opening gallery at The Whitney make us by their sheer size step
back, as well as engage, as one does when confronted by a sight
as awe-inspiring as The Grand Canyon or The Eiffel Tower. The
huge works push the viewer away, yet they are strangely cosy and
accessible. The minute "Bird," 1997, (fingernail pairings
and superglue, Andrea Nasher Collection), seems innocent enough:
it's tiny scale is inviting - then close inspection reveals it
is made of clipped finger nails, and we are momentarily startled,
taken unawares and off-guard. Fingernail clippings? Eek!
Hawkinson knows the power of positive/negative:
attract/repel. But he pulls back just in time so that things don't
get too disturbing. A strange tune emerges from an even stranger
looking construction that suddenly emits a well known and comforting
passage by Bach, or a recognizable pop song!
History is important to Hawkinson, as well
as our place in it; in the process of engaging our focus with
a simulated CD made of luscious aluminium foil, (in front of which
lies what looks like a latter day fallen knight in shining armor),
or "Drip," with its fine, vein-like tubes of blipping
fluid, we accept that there is a steady, consistent flow, a stabilizing
physical, emotional and mental "classical order," that
has been passed on through the centuries.
Preserving the past while making his mark in
the present and moving into the future is a constant theme in
Hawkinson's work; continuity is cleverly packaged in startling
21st century objects fashioned from found and ready made materials
that are non-threatening, often strangely familiar and therefore
re-assuring. It can also be eerie, surreal, disquieting - like
all great art.
When one of the constructions abrubtly stops
working for instance, we are uneasy: the voice inside says:
"It has stopped." Like a heart beat,
What if everything we have come to rely upon
stopped working? How reliable is what we know, feel , see and
touch - everything that is our world? How permanent is all this?
Hawkinson's constructions make you stop and stare,
no matter how busy or preoccupied your mind is.
One of my favorite exchanges about his work
took place between two thirty-something businessmen, intent in
conversation, striding purposefully through the IBM Atrium, thankfully
right past my alert ears.
As if to exert its magic over two diligent
souls too busy to notice its presence, "Uberorgan" began
its whizzing, gas-emitting, soft-strangulation, sublimely sonorous
and extra-terrestrial sounds, accompanied by ever-so subtle bumps
and mechanical grinds.
"What's that?" asked one businessman,

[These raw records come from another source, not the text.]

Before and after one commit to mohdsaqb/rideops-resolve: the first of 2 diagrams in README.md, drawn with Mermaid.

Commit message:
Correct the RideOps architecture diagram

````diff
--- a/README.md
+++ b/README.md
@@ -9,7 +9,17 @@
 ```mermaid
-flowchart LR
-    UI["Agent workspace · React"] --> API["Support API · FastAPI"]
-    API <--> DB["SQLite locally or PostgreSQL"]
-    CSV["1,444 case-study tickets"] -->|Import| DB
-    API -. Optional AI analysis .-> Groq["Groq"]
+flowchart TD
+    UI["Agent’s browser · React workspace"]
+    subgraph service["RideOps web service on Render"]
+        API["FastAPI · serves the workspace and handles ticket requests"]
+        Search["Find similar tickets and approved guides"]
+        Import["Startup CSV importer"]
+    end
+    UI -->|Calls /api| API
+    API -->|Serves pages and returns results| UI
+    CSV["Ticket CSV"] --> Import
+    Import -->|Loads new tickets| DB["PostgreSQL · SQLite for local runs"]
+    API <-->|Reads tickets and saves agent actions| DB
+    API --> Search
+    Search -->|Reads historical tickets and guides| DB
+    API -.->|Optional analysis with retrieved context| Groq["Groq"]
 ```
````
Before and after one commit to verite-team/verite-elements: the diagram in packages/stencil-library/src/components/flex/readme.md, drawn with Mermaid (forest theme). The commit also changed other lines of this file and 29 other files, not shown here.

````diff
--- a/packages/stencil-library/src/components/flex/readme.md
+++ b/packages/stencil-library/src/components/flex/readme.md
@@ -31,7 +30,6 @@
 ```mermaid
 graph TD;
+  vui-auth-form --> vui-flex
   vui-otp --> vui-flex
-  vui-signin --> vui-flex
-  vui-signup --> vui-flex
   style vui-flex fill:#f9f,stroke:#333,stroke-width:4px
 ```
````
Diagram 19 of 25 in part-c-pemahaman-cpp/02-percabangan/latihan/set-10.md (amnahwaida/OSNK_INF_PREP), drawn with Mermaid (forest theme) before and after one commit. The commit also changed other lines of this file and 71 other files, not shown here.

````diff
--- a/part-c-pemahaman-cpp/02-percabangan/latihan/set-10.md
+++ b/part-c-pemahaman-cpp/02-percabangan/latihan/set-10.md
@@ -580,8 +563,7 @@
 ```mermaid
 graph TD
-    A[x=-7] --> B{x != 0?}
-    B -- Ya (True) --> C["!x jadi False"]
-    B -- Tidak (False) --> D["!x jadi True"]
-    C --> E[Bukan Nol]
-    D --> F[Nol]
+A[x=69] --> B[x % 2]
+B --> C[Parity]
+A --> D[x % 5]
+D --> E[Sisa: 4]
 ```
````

amazed, momentarily rooted to the ground.
That's art," his colleague replied seriously.
"Really," he said, looking up in
wonder at "Uberorgan," suspended like some extra-terrestrial
above the bamboo trees.